_Directions:_ Select and reproduce each line of the listing below that bears the string "RouteCollection".
[[ Information given open ]]
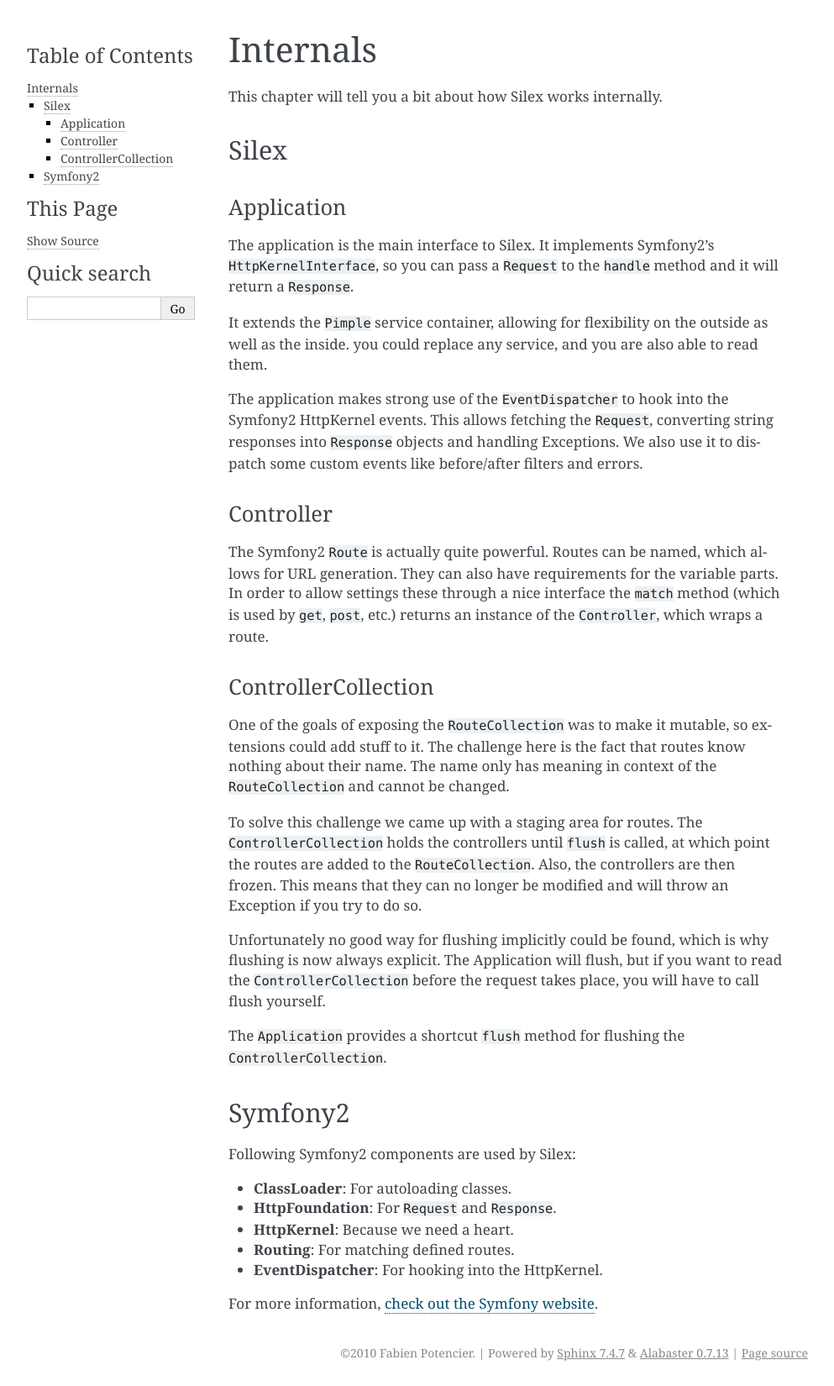
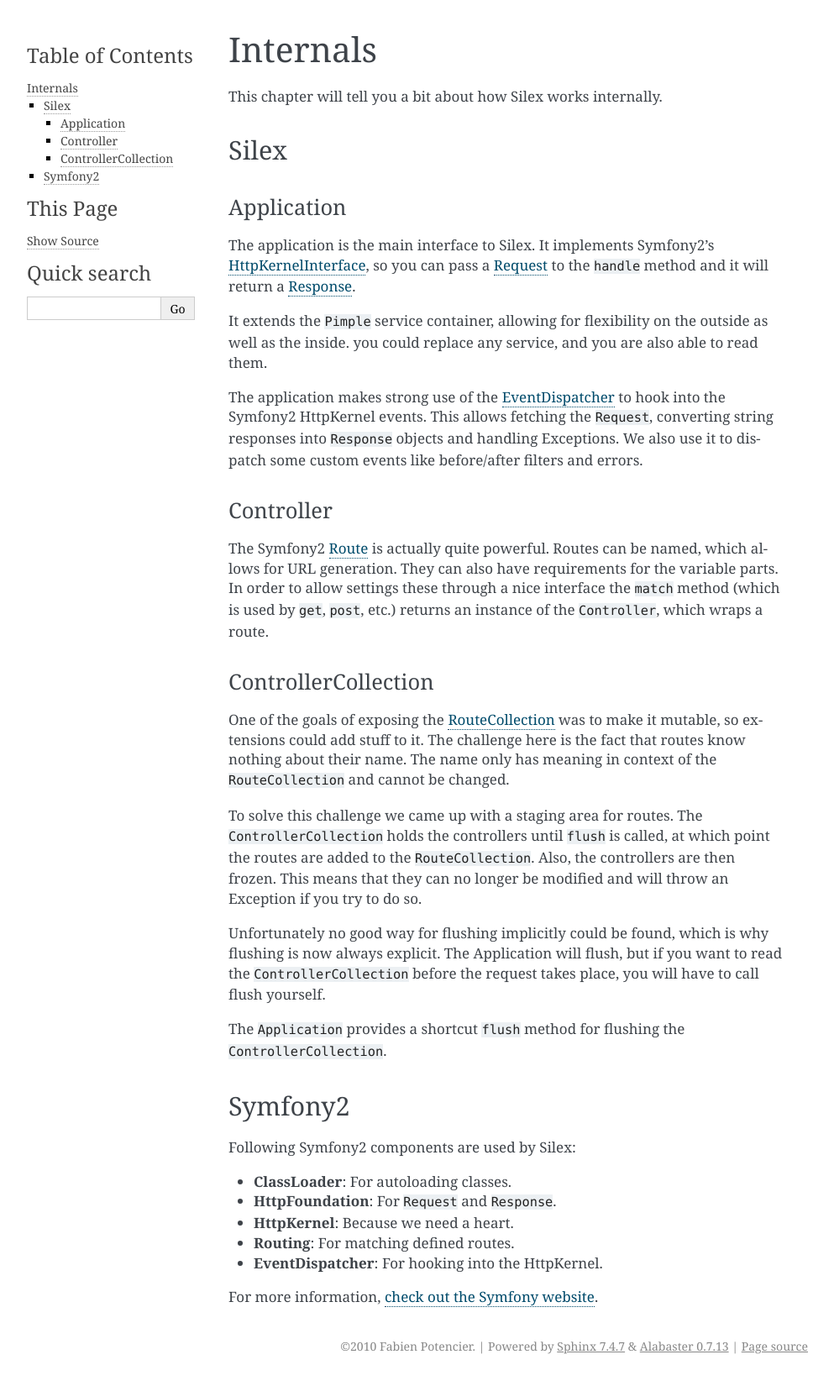
Before and after one commit to silexphp/Silex, a Sphinx documentation site: the page built from doc/internals.rst, in a window 1280 px wide. Shown: the whole page at 84% size, without its empty margins (148-1141 px from the left). Built offline with Sphinx 7.4.7, drawn with Linux system fonts in a browser that asks for light colours.

Commit message:
[docs] add cross-references to Symfony2 API docs

```diff
--- a/doc/internals.rst
+++ b/doc/internals.rst
@@ -11,16 +11,20 @@
 ~~~~~~~~~~~
 
 The application is the main interface to Silex. It
-implements Symfony2's ``HttpKernelInterface``, so you can
-pass a ``Request`` to the ``handle`` method and it will
-return a ``Response``.
+implements Symfony2's `HttpKernelInterface
+<http://api.symfony.com/2.0/Symfony/Component/HttpKernel/HttpKernelInterface.html>`_,
+so you can pass a `Request
+<http://api.symfony.com/2.0/Symfony/Component/HttpFoundation/Request.html>`_
+to the ``handle`` method and it will return a `Response
+<http://api.symfony.com/2.0/Symfony/Component/HttpFoundation/Response.html>`_.
 
 It extends the ``Pimple`` service container, allowing
 for flexibility on the outside as well as the inside. you
 could replace any service, and you are also able to read
 them.
 
-The application makes strong use of the ``EventDispatcher``
+The application makes strong use of the `EventDispatcher
+<http://api.symfony.com/2.0/Symfony/Component/EventDispatcher/EventDispatcher.html>`_
 to hook into the Symfony2 HttpKernel events. This allows
 fetching the ``Request``, converting string responses into
 ``Response`` objects and handling Exceptions. We also use it
@@ -30,7 +34,9 @@
 Controller
 ~~~~~~~~~~
 
-The Symfony2 ``Route`` is actually quite powerful. Routes
+The Symfony2 `Route
+<http://api.symfony.com/2.0/Symfony/Component/Routing/Route.html>`_
+is actually quite powerful. Routes
 can be named, which allows for URL generation. They can
 also have requirements for the variable parts. In order
 to allow settings these through a nice interface the
@@ -41,8 +47,9 @@
 ControllerCollection
 ~~~~~~~~~~~~~~~~~~~~
 
-One of the goals of exposing the ``RouteCollection`` was
-to make it mutable, so extensions could add stuff to it.
+One of the goals of exposing the `RouteCollection
+<http://api.symfony.com/2.0/Symfony/Component/Routing/RouteCollection.html>`_
+was to make it mutable, so extensions could add stuff to it.
 The challenge here is the fact that routes know nothing
 about their name. The name only has meaning in context
 of the ``RouteCollection`` and cannot be changed.
```
Also changed, not shown: doc/extensions/url_generator.rst (+5 -3 lines), doc/services.rst (+6 -6 lines), doc/usage.rst (+6 -3 lines).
[[ Information given closed ]]
_Completed task:_
-One of the goals of exposing the ``RouteCollection`` was
+One of the goals of exposing the `RouteCollection
+<http://api.symfony.com/2.0/Symfony/Component/Routing/RouteCollection.html>`_
 of the ``RouteCollection`` and cannot be changed.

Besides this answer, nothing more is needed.